EXTON, Pa. — Artificial intelligence (AI) has the potential to help nonprofit organizations expand their impact, but adopting the technology can be overwhelming for those without a background in it.
“For us, just the general knowledge about how to use AI and what it can do is a challenge,” said Jessica Rigo, executive director of YMCA of Greater Brandywine. “We are so used to our own systems and processes, that something like AI, that is new and innovative, not a lot of us have exposure to it.”
To help Chester County nonprofits overcome this challenge, Penn State’s Nittany AI Alliance joined forces with United Way of Chester County and Innovation Titan to host an "AI for Impact" workshop. The event brought together nine area nonprofits and social enterprises with industry leaders and Penn State staff, faculty and students to explore ways these important community organizations could use AI in their everyday work.
Rigo said the workshop helped to demystify AI and see the potential the technology has to assist her organization in its mission to strengthen Chester County.
“I took away that AI can actually help us tell our story,” Rigo said. “When we are talking about impact in the community, it is about getting our message and our mission out there. A lot of people don’t realize that we are a service organization; they look at the Y as a gym and swim. I think AI can help us overcome that.”
The workshop is one of many ways that the Nittany AI Alliance, a Penn State Outreach initiative, brings together students, faculty, staff, and industry leaders with nonprofit and community organizations to address real-world problems through experiential learning projects using AI.
“Artificial intelligence is emerging as a disruptive force that will impact every industry. Our goal is to help nonprofits identify opportunities to leverage this disruptive force to improve efficiencies, increase capacity, and approach challenges in new ways,” said Daren Coudriet, executive director of innovation for Penn State Outreach and the Nittany AI Alliance. “Our programs increase the University’s land-grant impact while providing students with experiential learning opportunities that help prepare them for an AI-enabled world.”
Those are the type of opportunities that Youakim Badr, a professor of data analytics and artificial engineering at Penn State Great Valley, said he looks to provide for his students.

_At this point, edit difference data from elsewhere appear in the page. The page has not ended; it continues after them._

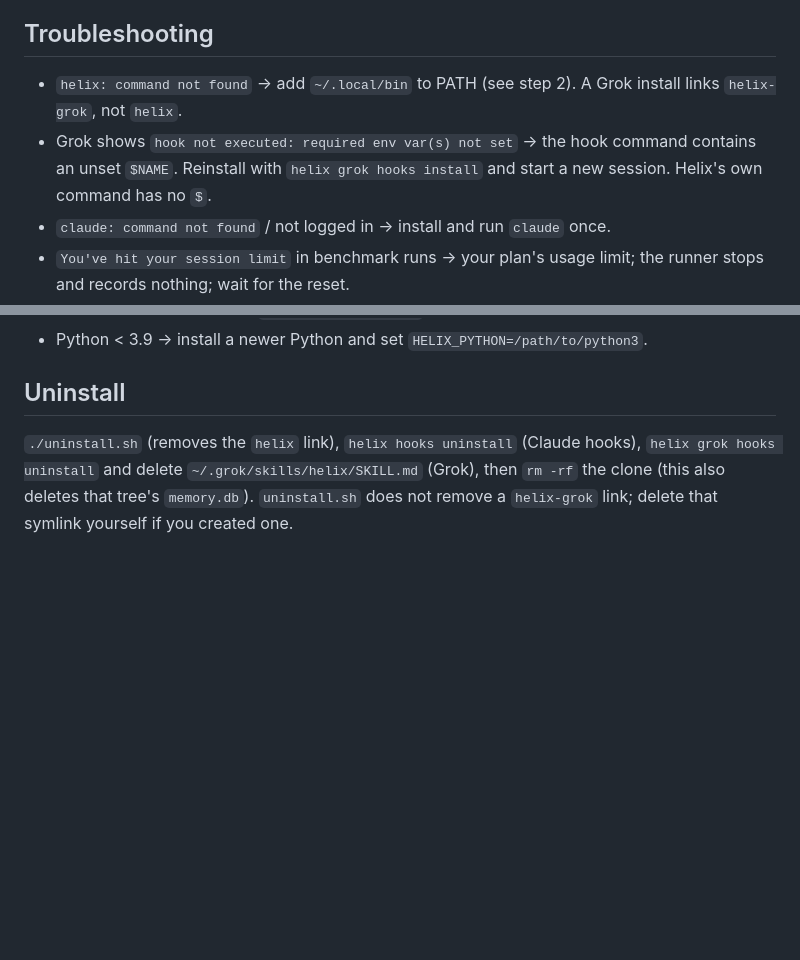
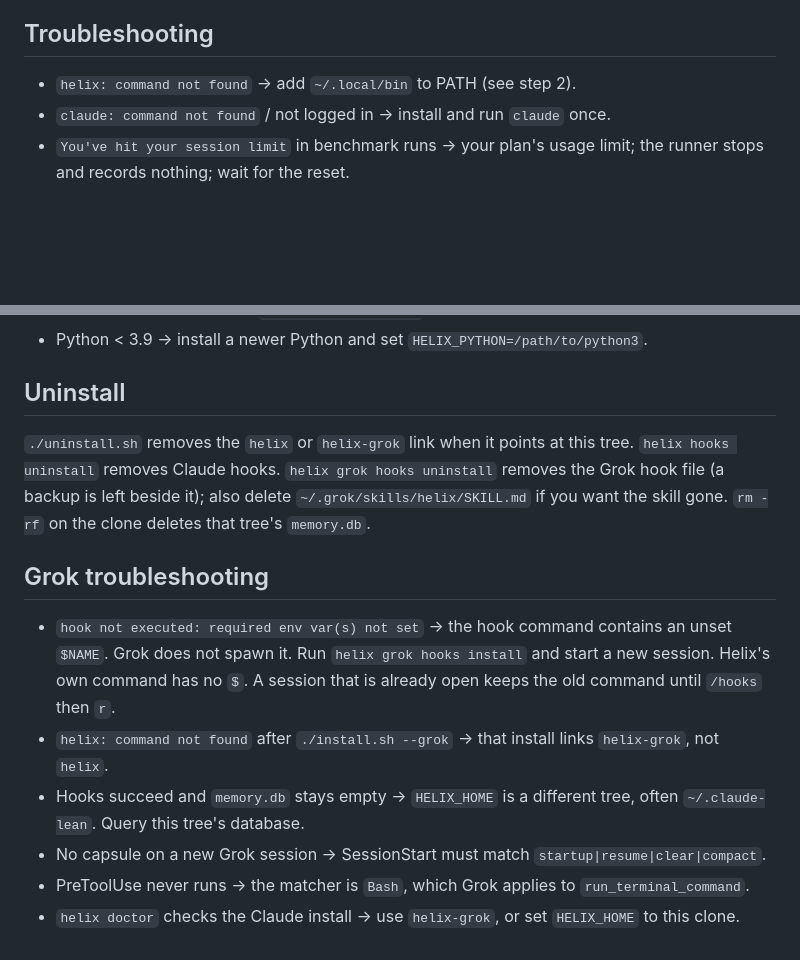
Before and after one commit to SuperHelix77/HelixEngine, a Markdown page: INSTALL.md, 2 parts joined by grey strips. GitHub-like rendering; blank space fills up the shorter version.

```diff
--- a/INSTALL.md
+++ b/INSTALL.md
@@ -112,8 +112,7 @@ The local model writes docstrings (`docgen --verify` rejects hallucinated identi
 See `bench/README.md` (regenerate the report from included raw results with no API calls, or re-run the campaign on your own plan).
 
 ## Troubleshooting
-- `helix: command not found` -> add `~/.local/bin` to PATH (see step 2). A Grok install links `helix-grok`, not `helix`.
-- Grok shows `hook not executed: required env var(s) not set` -> the hook command contains an unset `$NAME`. Reinstall with `helix grok hooks install` and start a new session. Helix's own command has no `$`.
+- `helix: command not found` -> add `~/.local/bin` to PATH (see step 2).
 - `claude: command not found` / not logged in -> install and run `claude` once.
 - `You've hit your session limit` in benchmark runs -> your plan's usage limit; the runner stops and records nothing; wait for the reset.
 - `rtk rewrite` seems to do nothing -> rtk exits with code 3 when it rewrites; Helix accepts 0 and 3. Check `rtk rewrite "git status"`.
@@ -122,4 +121,12 @@ See `bench/README.md` (regenerate the report from included raw results with no A
 - Python < 3.9 -> install a newer Python and set `HELIX_PYTHON=/path/to/python3`.
 
 ## Uninstall
-`./uninstall.sh` (removes the `helix` link), `helix hooks uninstall` (Claude hooks), `helix grok hooks uninstall` and delete `~/.grok/skills/helix/SKILL.md` (Grok), then `rm -rf` the clone (this also deletes that tree's `memory.db`). `uninstall.sh` does not remove a `helix-grok` link; delete that symlink yourself if you created one.
+`./uninstall.sh` removes the `helix` or `helix-grok` link when it points at this tree. `helix hooks uninstall` removes Claude hooks. `helix grok hooks uninstall` removes the Grok hook file (a backup is left beside it); also delete `~/.grok/skills/helix/SKILL.md` if you want the skill gone. `rm -rf` on the clone deletes that tree's `memory.db`.
+
+## Grok troubleshooting
+- `hook not executed: required env var(s) not set` -> the hook command contains an unset `$NAME`. Grok does not spawn it. Run `helix grok hooks install` and start a new session. Helix's own command has no `$`. A session that is already open keeps the old command until `/hooks` then `r`.
+- `helix: command not found` after `./install.sh --grok` -> that install links `helix-grok`, not `helix`.
+- Hooks succeed and `memory.db` stays empty -> `HELIX_HOME` is a different tree, often `~/.claude-lean`. Query this tree's database.
+- No capsule on a new Grok session -> SessionStart must match `startup|resume|clear|compact`.
+- PreToolUse never runs -> the matcher is `Bash`, which Grok applies to `run_terminal_command`.
+- `helix doctor` checks the Claude install -> use `helix-grok`, or set `HELIX_HOME` to this clone.
```
Also changed, not shown: README.md (+17 -0 lines).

He participated in the workshop with 12 students from Penn State Great Valley, where they worked with the nonprofit leaders to identify and develop potential AI projects that could benefit the organizations.
“This workshop presents a valuable opportunity for students to engage with industry leaders, address tangible challenges, and contribute meaningfully to society,” Badr said.
Dheeraj Gosangi, a graduate student pursuing a master’s degree in Data Analytics, said working with the nonprofits provided him a venue to apply the skills he has gained in the classroom.
“Back in college we learn the theory part of it, but this is giving me a chance to put my skills to use and get some practical knowledge,” Gosangi said. “As students we are always looking for opportunities on how we can improve our world. This is a good opportunity to do that. I would like to put AI to use where I can possibly give back to society.”
Mark Mintzer, CEO and founder of Youth Mentoring Partnership, said working with the team of students has helped him identify opportunities where AI could help his program as it works to close the mentoring gap for youth in Chester County.
“It was eye-opening, really eye-opening, especially for a baby boomer. I think there are so many applications of AI that are right at our fingertips, that could already enhance what we are doing presently with relative ease,” Mintzer said.
Moving forward, both Rigo and Mintzer said they plan for their organizations to continue working with the students to further develop the AI solutions that they identified during the workshop.
Andy Gatto, innovation ecosystem and partnership strategist for the Nittany AI Alliance, said the Nittany AI Alliance has the framework for that to happen beginning with the upcoming Nittany AI Challenge, a program where students teams compete for “AI for good” project funding.
“Big picture, we see this workshop as step one towards creating a community focused, AI innovation ecosystem across Pennsylvania,” Gatto said. "We hope the ideas sparked by today's discussions grow into something bigger in the Nittany AI Challenge.”
Chris Saello, president and CEO of United Way of Chester County, said the work started at the workshop will benefit the participating nonprofits and the community moving forward.
“We appreciate the new partnership between the university and United Way of Chester County to harness the power of Penn State to make Chester County a better place to live and work,” Saello said. “This 'AI for Impact' workshop was a huge success, not only demystifying AI but also fostering innovative thinking, and it encouraged the development of AI-driven initiatives to propel their missions forward and create meaningful, sustainable impact for the community at large.”
For more information about the Nittany AI Alliance is available here.